In the coming days, the tables and their components were sprayed with two barrier coats and multiple layers of polyester resin. I sanded relentlessly between each coat so as to level the finish. After seven coats of resin, I felt I had enough material on the tops and began to buff them out as if they were sports cars in need of a high gloss finish! As you can see, the results were impressive.
Photographing the Piece
The last chapter of this story involved photographing the tables. I didn’t have enough space in my shop, let alone a suitable background. But being that I live in Beacon, NY and have so many cool shops in town, I thought about a gallery I had been in several months earlier. The artist, Jeffery Terrison, shows his textural paintings which are pretty cool (http://bedfordfinearts.com). So I asked him if I could photograph my tables in his space surrounded by art, and without hesitation, he said “Sure.”

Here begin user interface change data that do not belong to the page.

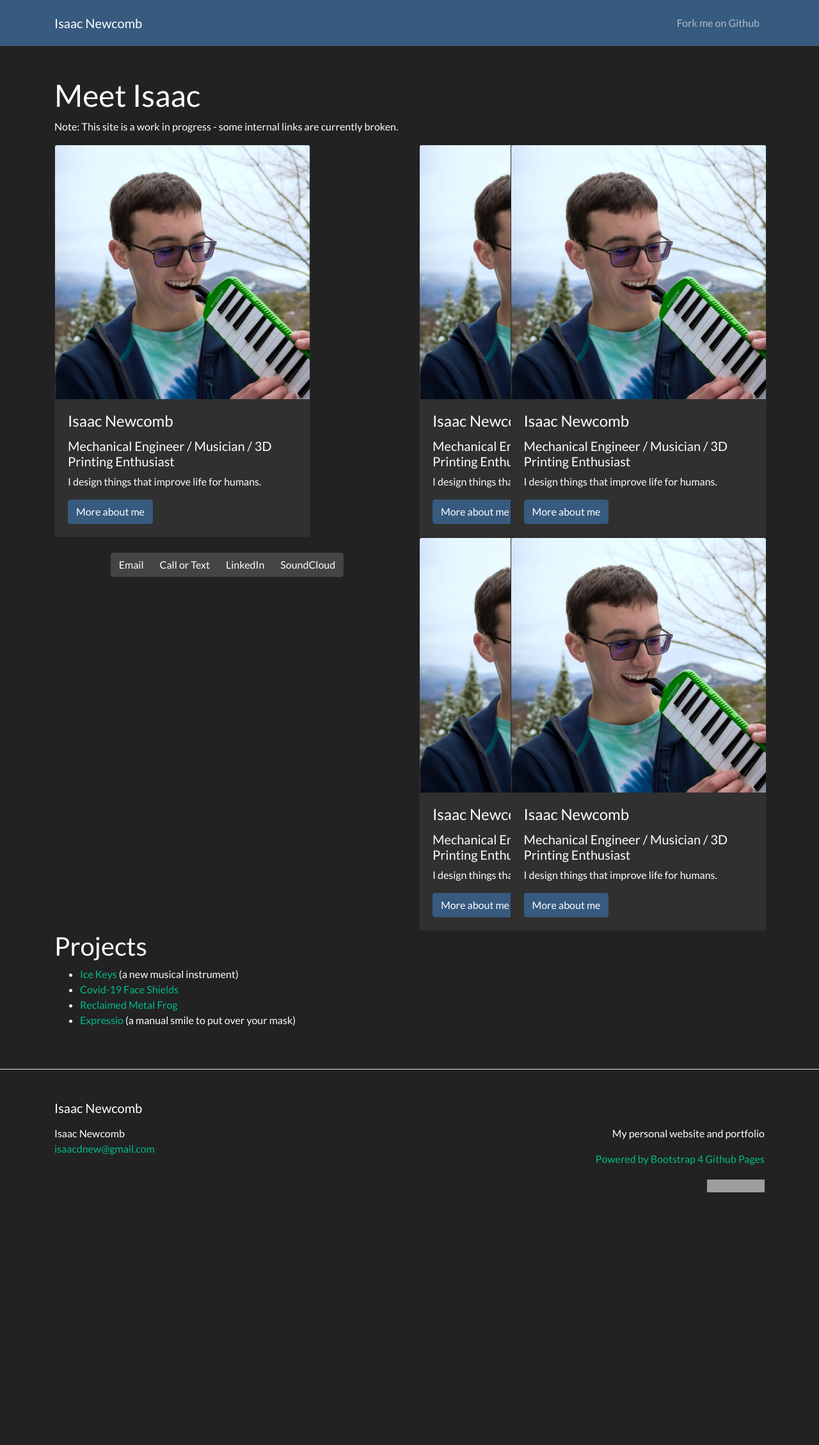
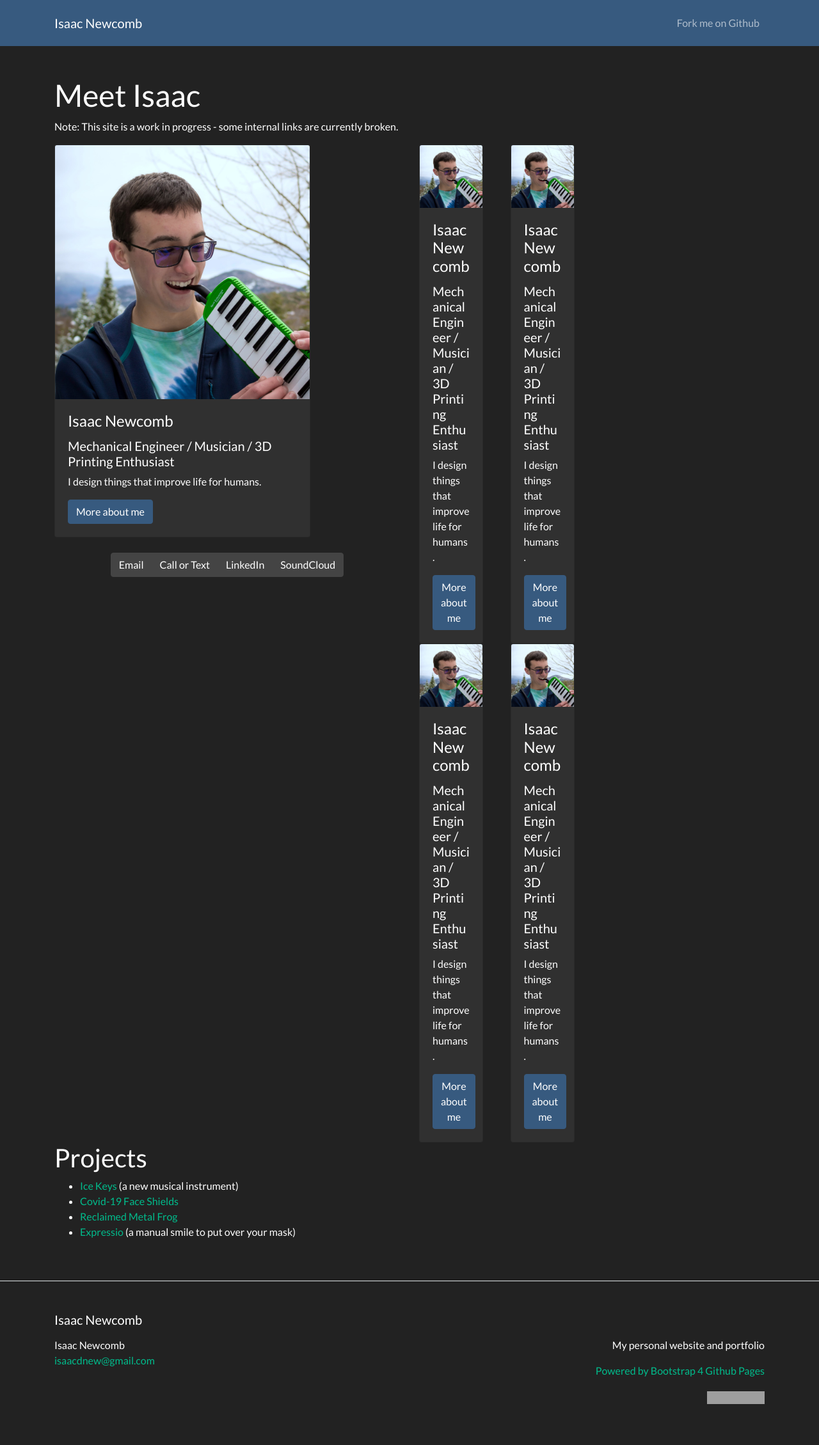
Before and after one commit to isaacdnew/isaacdnew.com, a Jekyll site: the page built from index.md, in a window 1280 px wide. Shown: the whole page at 64% size. Built offline with Jekyll 4.4.1, drawn with Linux system fonts in a browser that asks for light colours; before the commit the page ends 1928 px from its top, so only the background shows below that; grey boxes are pictures that could not be loaded.

Commit message:
reduce right cards size

```diff
--- a/index.md
+++ b/index.md
@@ -32,7 +32,7 @@ Note: This site is a work in progress - some internal links are currently broken
 	<div class="col-sm-6">
 		<div class="row">
 			<div class="col-sm-3">
-				<div class="card" style="width:400px">
+				<div class="card" style="width:100px">
 					<img class="card-img-top" src="general-images/isaac-holding-melodica-square.jpg" alt="Card image" style="width:100%">
 					<div class="card-body">
 						<h4 class="card-title">Isaac Newcomb</h4>
@@ -43,7 +43,7 @@ Note: This site is a work in progress - some internal links are currently broken
 				</div>
 			</div>
 			<div class="col-sm-3">
-				<div class="card" style="width:400px">
+				<div class="card" style="width:100px">
 					<img class="card-img-top" src="general-images/isaac-holding-melodica-square.jpg" alt="Card image" style="width:100%">
 					<div class="card-body">
 						<h4 class="card-title">Isaac Newcomb</h4>
@@ -56,7 +56,7 @@ Note: This site is a work in progress - some internal links are currently broken
 		</div>
 		<div class="row">
 			<div class="col-sm-3">
-				<div class="card" style="width:400px">
+				<div class="card" style="width:100px">
 					<img class="card-img-top" src="general-images/isaac-holding-melodica-square.jpg" alt="Card image" style="width:100%">
 					<div class="card-body">
 						<h4 class="card-title">Isaac Newcomb</h4>
@@ -67,7 +67,7 @@ Note: This site is a work in progress - some internal links are currently broken
 				</div>
 			</div>
 			<div class="col-sm-3">
-				<div class="card" style="width:400px">
+				<div class="card" style="width:100px">
 					<img class="card-img-top" src="general-images/isaac-holding-melodica-square.jpg" alt="Card image" style="width:100%">
 					<div class="card-body">
 						<h4 class="card-title">Isaac Newcomb</h4>
```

His capable gallery manager, Julia, and I set a date in February, but as the day approached we noticed a strong snowstorm coming up the coast, so I postponed a day. I’m glad I did, because we received 10 inches of snow.
As I walked home that night in the white stuff, I wondered how was I going to get a rental truck into my snow covered parking lot? As fortune would have it, I saw a neighbor, who often had his bosses’ pick-up truck on snowy nights. I asked him if he could do me a solid favor and plow out my parking lot and clear the sidewalk. He too, responded without hesitation and 15 minutes later, the task was done. I thought, “Man I have a lot of fortune!” I’m sooo appreciative to all those who contributed in various ways to this creative project.
The next week, my trusty assistant and I, delivered the tables to the city and set them up. As we unwrapped, I could hear “little whispers” coming from the the client and designer. It was kinda funny, but also a bit nerve wracking because I couldn’t hear what they were saying and didn’t know how my piece was being received. That said, once the tables were assembled and the extra leaves set in place, the two said the results were gorgeous and were very thankful for my efforts.